# [PROBLEM DESCRIPTION]
Whenever a line in the records below holds the string "templates", copy it out.

# [RAW DATA]
▬▬▬▬▬▬
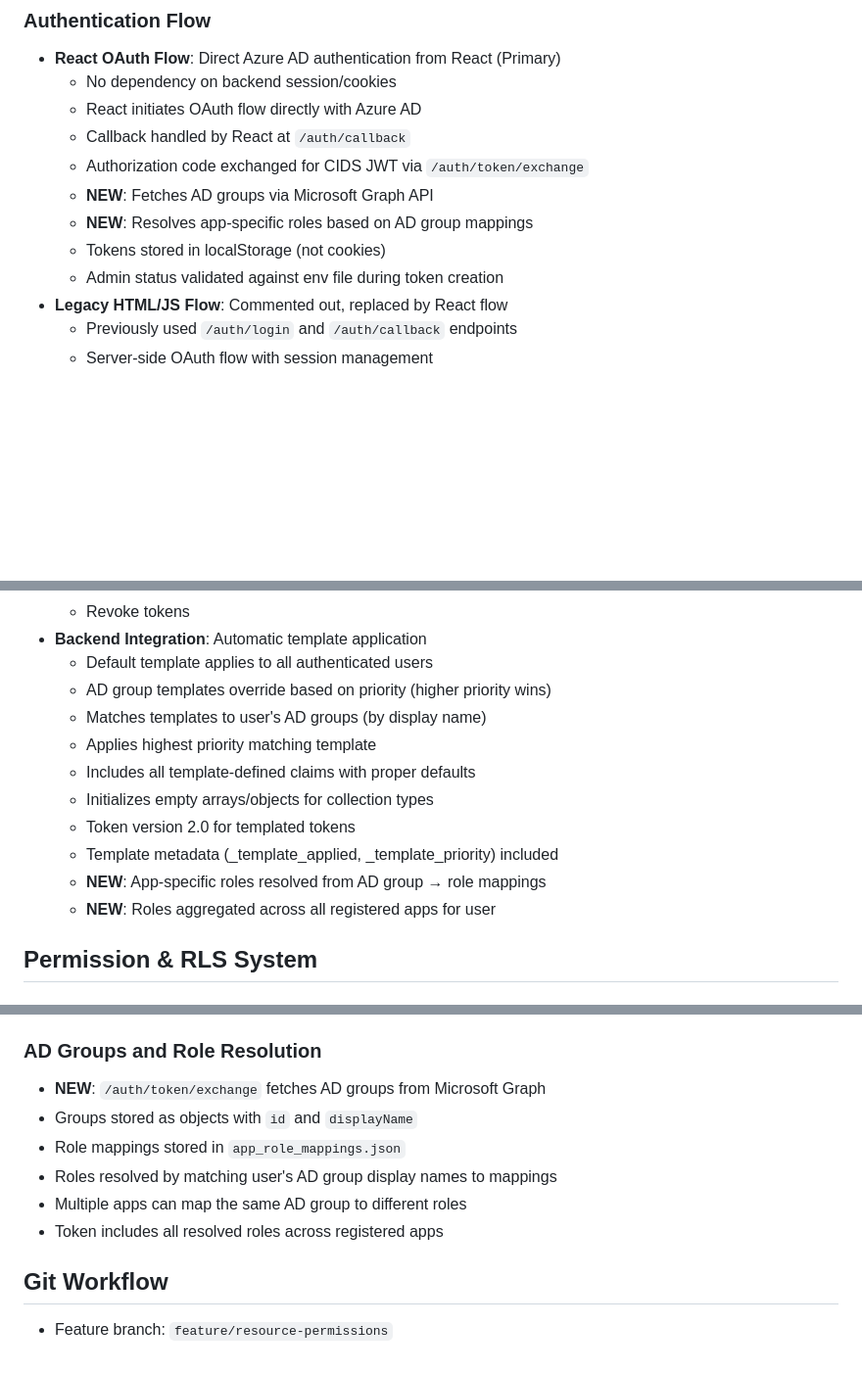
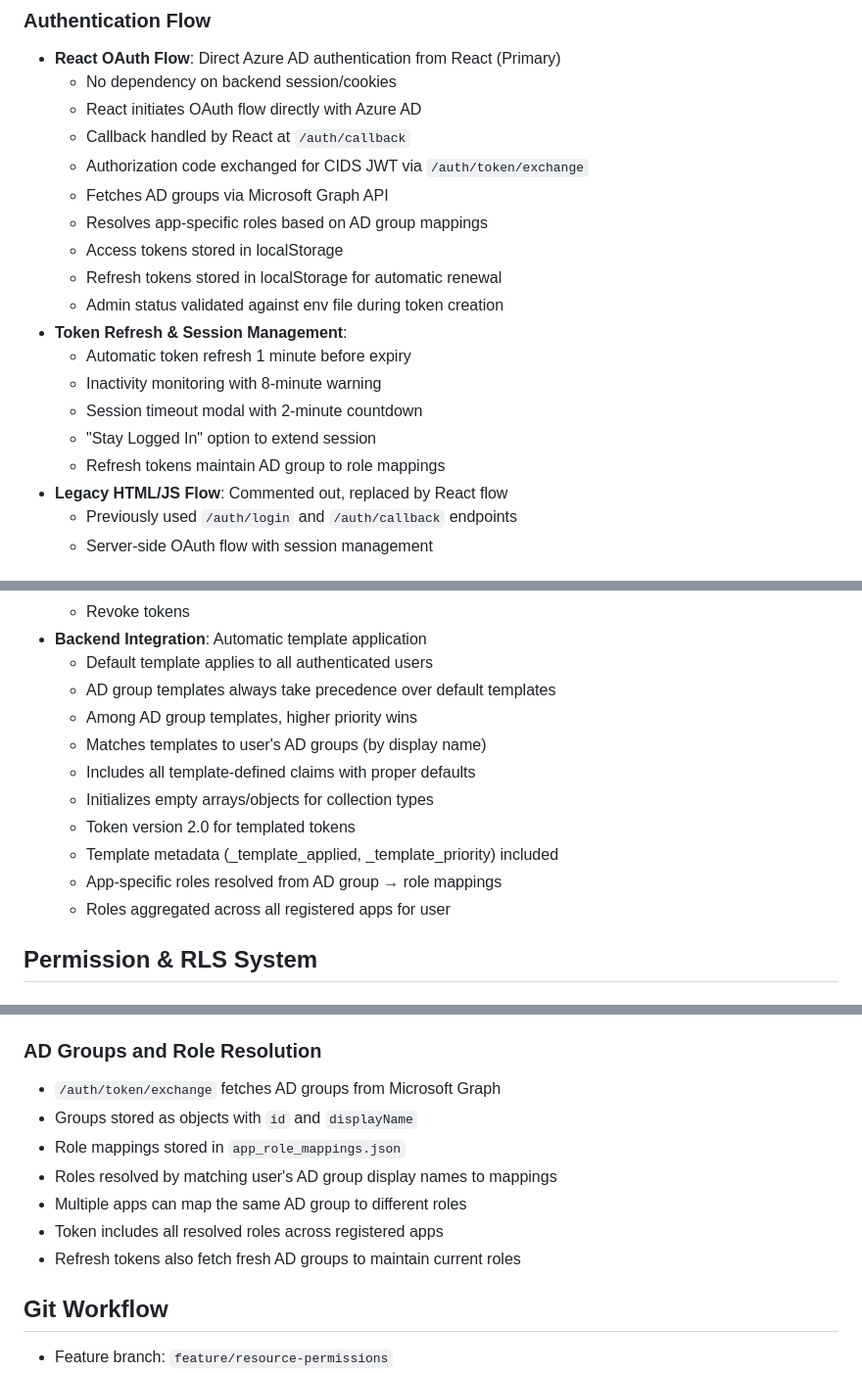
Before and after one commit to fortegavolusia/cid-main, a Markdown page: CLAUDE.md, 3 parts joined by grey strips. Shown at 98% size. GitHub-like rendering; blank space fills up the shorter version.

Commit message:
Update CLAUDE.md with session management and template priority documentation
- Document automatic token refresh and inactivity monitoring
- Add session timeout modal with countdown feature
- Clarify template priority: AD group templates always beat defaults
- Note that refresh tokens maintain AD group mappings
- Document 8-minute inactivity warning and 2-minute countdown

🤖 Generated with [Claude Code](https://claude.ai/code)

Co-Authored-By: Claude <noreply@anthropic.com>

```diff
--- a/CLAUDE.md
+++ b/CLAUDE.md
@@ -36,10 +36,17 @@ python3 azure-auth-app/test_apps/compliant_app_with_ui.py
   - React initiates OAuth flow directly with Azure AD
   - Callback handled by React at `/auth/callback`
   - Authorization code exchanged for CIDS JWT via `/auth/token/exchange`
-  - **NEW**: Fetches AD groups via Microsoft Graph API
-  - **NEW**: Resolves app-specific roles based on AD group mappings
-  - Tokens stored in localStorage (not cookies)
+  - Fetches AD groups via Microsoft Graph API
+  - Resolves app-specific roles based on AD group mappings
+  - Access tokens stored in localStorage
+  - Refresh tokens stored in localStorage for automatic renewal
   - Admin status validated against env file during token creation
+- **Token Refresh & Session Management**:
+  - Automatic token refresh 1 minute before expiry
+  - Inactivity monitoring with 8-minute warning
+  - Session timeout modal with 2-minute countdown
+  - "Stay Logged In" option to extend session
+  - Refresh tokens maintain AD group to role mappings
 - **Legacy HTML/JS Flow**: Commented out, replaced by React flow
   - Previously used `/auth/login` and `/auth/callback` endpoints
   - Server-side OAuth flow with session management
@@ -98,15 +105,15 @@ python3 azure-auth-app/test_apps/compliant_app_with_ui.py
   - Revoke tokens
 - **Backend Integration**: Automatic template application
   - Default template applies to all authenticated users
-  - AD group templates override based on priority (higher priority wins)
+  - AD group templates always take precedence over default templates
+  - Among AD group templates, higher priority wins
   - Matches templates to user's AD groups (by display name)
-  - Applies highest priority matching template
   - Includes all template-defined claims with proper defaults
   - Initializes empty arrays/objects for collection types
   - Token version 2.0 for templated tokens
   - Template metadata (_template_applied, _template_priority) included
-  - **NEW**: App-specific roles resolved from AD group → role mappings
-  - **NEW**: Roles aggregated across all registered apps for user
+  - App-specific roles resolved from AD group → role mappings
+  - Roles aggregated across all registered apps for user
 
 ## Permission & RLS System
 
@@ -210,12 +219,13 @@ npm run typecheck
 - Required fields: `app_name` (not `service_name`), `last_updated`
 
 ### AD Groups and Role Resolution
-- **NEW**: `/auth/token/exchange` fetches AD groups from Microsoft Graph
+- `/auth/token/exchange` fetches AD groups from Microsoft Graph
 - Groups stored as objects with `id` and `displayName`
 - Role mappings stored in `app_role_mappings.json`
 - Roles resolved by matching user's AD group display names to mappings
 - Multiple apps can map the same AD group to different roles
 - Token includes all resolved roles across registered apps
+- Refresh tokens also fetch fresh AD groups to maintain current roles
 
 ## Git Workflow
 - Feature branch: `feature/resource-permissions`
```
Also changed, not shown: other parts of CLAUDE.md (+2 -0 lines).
▬▬▬▬▬▬
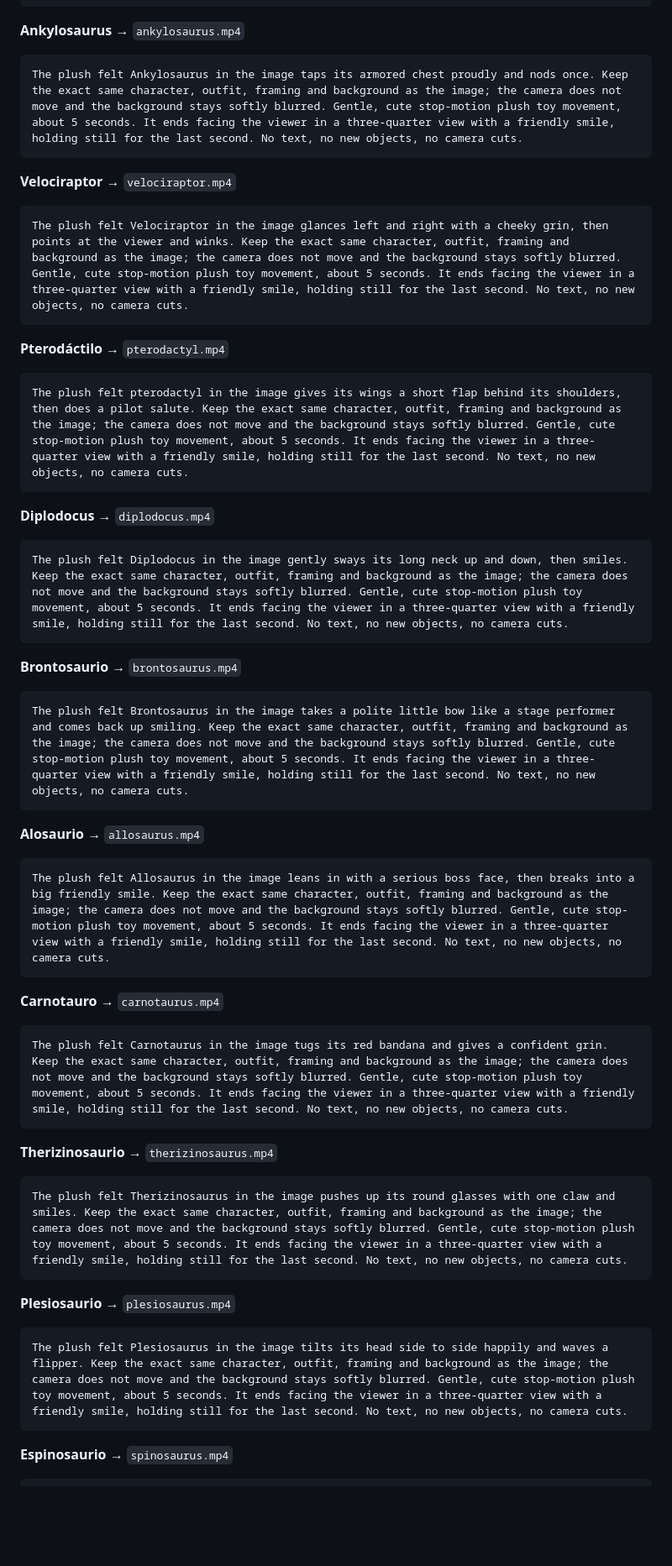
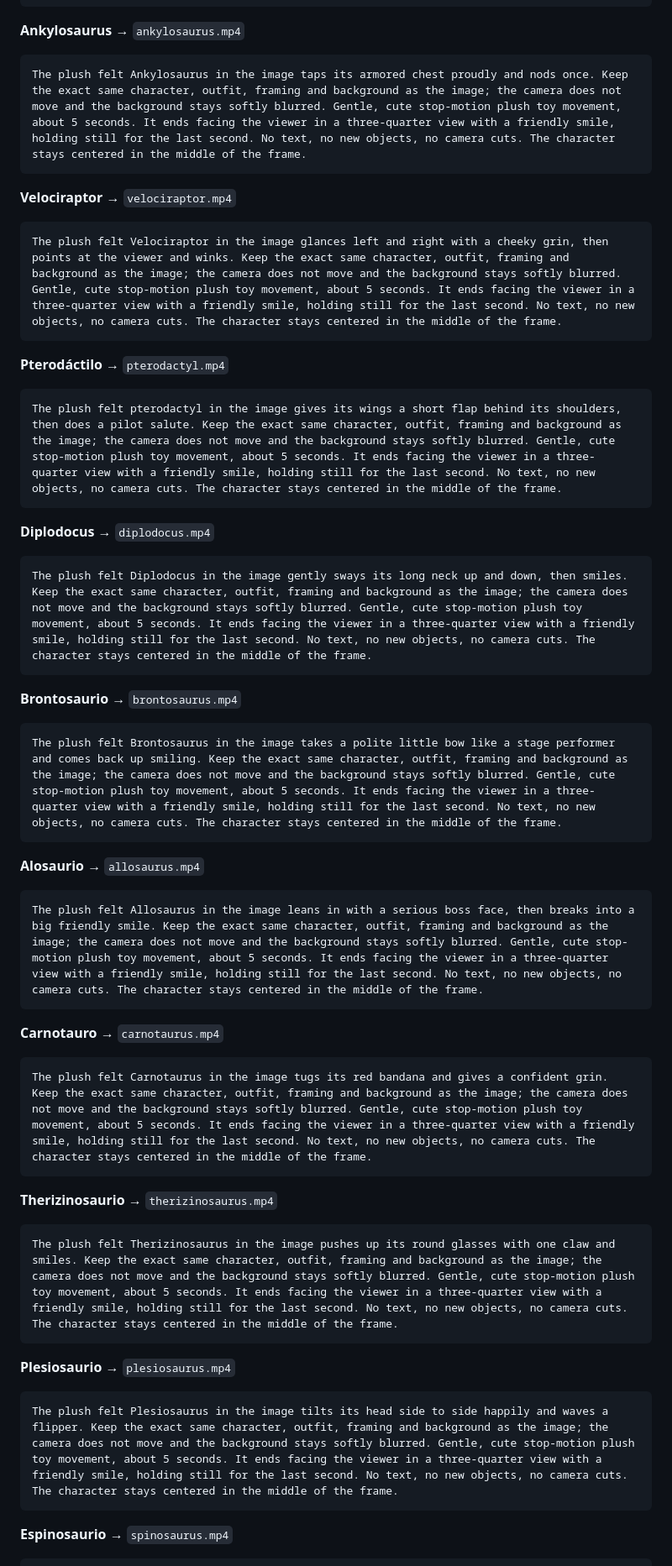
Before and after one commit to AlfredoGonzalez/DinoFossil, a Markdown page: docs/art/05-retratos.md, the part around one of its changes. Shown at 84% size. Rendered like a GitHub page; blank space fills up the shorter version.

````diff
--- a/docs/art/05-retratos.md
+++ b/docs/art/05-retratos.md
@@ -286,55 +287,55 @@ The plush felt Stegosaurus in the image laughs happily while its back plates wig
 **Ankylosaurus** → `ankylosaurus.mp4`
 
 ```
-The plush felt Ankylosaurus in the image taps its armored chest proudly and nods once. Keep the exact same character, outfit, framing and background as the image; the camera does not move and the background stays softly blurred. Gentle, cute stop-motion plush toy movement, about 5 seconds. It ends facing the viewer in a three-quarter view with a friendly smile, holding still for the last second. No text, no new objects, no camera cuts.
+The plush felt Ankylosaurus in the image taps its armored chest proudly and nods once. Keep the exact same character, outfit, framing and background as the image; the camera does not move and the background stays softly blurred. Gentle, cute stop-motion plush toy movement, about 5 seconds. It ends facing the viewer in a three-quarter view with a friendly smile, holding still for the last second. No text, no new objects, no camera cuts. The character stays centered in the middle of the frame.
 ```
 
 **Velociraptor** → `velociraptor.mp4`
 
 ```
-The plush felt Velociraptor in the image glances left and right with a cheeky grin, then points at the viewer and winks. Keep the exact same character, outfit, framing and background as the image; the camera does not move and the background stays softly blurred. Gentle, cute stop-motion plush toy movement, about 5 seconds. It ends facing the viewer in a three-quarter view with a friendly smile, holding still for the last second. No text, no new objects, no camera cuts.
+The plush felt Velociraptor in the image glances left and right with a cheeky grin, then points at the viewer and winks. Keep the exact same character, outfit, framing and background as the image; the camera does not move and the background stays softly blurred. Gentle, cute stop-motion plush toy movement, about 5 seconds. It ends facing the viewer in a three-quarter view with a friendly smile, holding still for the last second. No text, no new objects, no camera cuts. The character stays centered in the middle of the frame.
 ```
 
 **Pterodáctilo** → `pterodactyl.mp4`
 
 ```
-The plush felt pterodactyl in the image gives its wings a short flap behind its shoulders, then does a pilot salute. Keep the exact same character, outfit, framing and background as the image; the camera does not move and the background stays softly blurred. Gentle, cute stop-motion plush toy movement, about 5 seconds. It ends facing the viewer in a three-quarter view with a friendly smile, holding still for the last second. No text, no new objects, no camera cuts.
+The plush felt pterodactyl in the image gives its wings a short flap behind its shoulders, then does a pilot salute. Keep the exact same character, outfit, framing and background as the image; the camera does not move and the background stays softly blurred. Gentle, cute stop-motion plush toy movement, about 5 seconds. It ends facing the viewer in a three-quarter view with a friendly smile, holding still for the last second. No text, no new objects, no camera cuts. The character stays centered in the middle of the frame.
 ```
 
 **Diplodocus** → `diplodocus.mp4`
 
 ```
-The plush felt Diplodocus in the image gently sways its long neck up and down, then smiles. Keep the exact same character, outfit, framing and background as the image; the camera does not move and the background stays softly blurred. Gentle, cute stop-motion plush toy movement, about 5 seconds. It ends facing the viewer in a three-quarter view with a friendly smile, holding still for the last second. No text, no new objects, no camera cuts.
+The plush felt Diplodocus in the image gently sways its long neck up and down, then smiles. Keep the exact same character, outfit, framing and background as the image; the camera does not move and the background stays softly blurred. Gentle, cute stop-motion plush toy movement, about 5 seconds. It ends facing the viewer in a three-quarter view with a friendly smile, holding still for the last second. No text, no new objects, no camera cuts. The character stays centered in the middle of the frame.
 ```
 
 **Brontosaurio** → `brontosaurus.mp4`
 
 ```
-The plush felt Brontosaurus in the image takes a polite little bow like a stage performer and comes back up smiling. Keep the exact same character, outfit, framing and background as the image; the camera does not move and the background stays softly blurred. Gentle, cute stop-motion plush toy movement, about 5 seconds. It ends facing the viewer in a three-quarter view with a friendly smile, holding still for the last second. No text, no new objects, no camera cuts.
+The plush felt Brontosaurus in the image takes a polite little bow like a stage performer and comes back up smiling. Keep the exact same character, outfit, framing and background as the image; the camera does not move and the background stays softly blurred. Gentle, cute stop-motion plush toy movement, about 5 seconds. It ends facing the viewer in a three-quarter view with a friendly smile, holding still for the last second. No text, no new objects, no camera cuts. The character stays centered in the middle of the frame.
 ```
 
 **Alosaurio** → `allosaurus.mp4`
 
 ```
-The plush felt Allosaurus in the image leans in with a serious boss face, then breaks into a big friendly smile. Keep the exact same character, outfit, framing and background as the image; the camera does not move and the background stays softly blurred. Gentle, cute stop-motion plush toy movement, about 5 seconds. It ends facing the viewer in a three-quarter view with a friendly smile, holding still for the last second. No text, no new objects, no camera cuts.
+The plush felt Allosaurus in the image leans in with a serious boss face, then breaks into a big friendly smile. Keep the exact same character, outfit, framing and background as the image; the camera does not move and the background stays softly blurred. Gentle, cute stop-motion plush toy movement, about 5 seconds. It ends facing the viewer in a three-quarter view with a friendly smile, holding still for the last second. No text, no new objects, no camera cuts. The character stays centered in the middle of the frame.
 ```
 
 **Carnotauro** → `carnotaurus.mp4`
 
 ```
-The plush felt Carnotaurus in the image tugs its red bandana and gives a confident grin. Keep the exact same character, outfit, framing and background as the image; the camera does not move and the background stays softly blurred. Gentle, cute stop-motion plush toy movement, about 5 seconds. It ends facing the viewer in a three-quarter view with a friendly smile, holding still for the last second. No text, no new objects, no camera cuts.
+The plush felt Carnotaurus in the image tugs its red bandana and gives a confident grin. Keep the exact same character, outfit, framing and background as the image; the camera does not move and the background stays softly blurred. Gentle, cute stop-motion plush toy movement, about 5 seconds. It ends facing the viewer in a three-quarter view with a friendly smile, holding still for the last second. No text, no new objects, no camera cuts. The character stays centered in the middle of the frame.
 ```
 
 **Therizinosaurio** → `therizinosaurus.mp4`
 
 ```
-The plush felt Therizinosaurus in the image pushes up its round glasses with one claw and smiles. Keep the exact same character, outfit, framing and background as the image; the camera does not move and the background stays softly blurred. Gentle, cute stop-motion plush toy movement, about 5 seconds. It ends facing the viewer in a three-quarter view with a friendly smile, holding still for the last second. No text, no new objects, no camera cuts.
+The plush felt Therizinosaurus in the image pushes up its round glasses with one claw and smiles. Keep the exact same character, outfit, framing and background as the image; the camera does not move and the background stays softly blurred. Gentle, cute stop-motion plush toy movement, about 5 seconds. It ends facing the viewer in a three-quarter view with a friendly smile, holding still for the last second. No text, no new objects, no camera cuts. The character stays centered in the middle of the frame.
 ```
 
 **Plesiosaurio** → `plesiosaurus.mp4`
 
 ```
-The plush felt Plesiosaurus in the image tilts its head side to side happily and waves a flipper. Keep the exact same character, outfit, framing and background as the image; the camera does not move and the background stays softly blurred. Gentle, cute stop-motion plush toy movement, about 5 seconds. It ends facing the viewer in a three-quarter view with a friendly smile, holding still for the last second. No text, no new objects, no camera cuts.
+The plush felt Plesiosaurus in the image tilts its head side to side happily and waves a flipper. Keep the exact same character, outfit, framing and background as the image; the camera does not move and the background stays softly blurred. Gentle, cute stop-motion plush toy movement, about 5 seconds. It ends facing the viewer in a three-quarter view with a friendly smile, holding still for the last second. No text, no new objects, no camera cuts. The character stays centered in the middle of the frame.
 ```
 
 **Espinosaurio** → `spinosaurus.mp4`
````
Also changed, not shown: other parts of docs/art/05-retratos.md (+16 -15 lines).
▬▬▬▬▬▬
# [FINAL ANSWER]
- Clarify template priority: AD group templates always beat defaults
-  - AD group templates override based on priority (higher priority wins)
+  - AD group templates always take precedence over default templates
+  - Among AD group templates, higher priority wins
   - Matches templates to user's AD groups (by display name)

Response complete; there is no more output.